Letters of a midshipman serving with Wilkes, and one who became increasingly discontented with Wilkes’ leadership.

p. 27, Letter 3, Nov. 1838: In reading the histories of former Expeditions, English, French, and Russian, I find that those Commanders were always selected who possessed the requisite scientific attainments, whose varied and extensive knowledge and peculiar talent would enable them to direct and carry on all the operations, and to judge on their merits. Now, none of the first named officers to the command of this Expedition were in the slightest degree acquainted with any higher branches than plain and practical Astronomy and Navigation, and the nautical parts of their profession. [Says that Wilkes in England had met Parry, Ross, Franklin, Back and other naval officers and would profit from the knowledge he attained from them.]

p. 94, Letter 10 Sept 12, 1839: re Bligh and the mutiny: I have not time to say more, but refer you to “Beechey’s Voyage” in the English Sloop of War Blossom; it has been published in the United States and the account of his visit to Pitcairn’s Island will repay you for the slight trouble of procuring the work. The “Mutiny of the Bounty” forms the subject of a number of Harpers Family Library and will furnish you with interesting reading….

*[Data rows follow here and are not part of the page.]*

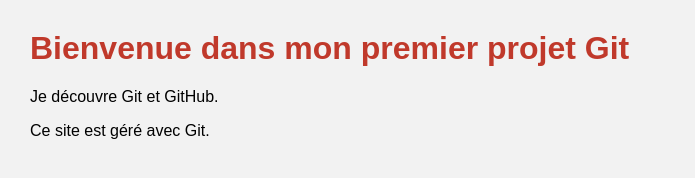
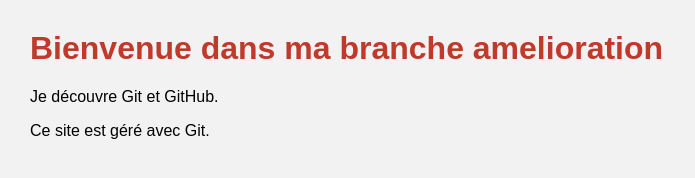
Before and after one commit to wiem15zarroug/Projet-Git, a plain HTML site: page index.html in a window 1280 px wide. Shown: the whole page, without its empty margins (0-695 px from the left). Drawn offline with Linux system fonts and the light colour scheme.

Commit message:
Modification du titre dans amelioration

```diff
--- a/index.html
+++ b/index.html
@@ -7,7 +7,7 @@
   <link rel="stylesheet" href="style.css">
 </head>
 <body>
-  <h1>Bienvenue dans mon premier projet Git</h1>
+  <h1>Bienvenue dans ma branche amelioration</h1>
   <p>Je découvre Git et GitHub.</p>
   <P>Ce site est géré avec Git.</P>
 </body>
```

p. 130, Letter 14 March 1840: We had no night—‘twas broad daylight through the whole twenty four hours. We used no candle. The Sun set in the East about 10 ½ P.M. and rose again, close by where he disappeared, before 2 A.M. We shot birds at all hours and the men read Pickwick in the middle watch; the Doctor brought his wife’s bible on deck every night at 12 o’clock and read a chapter.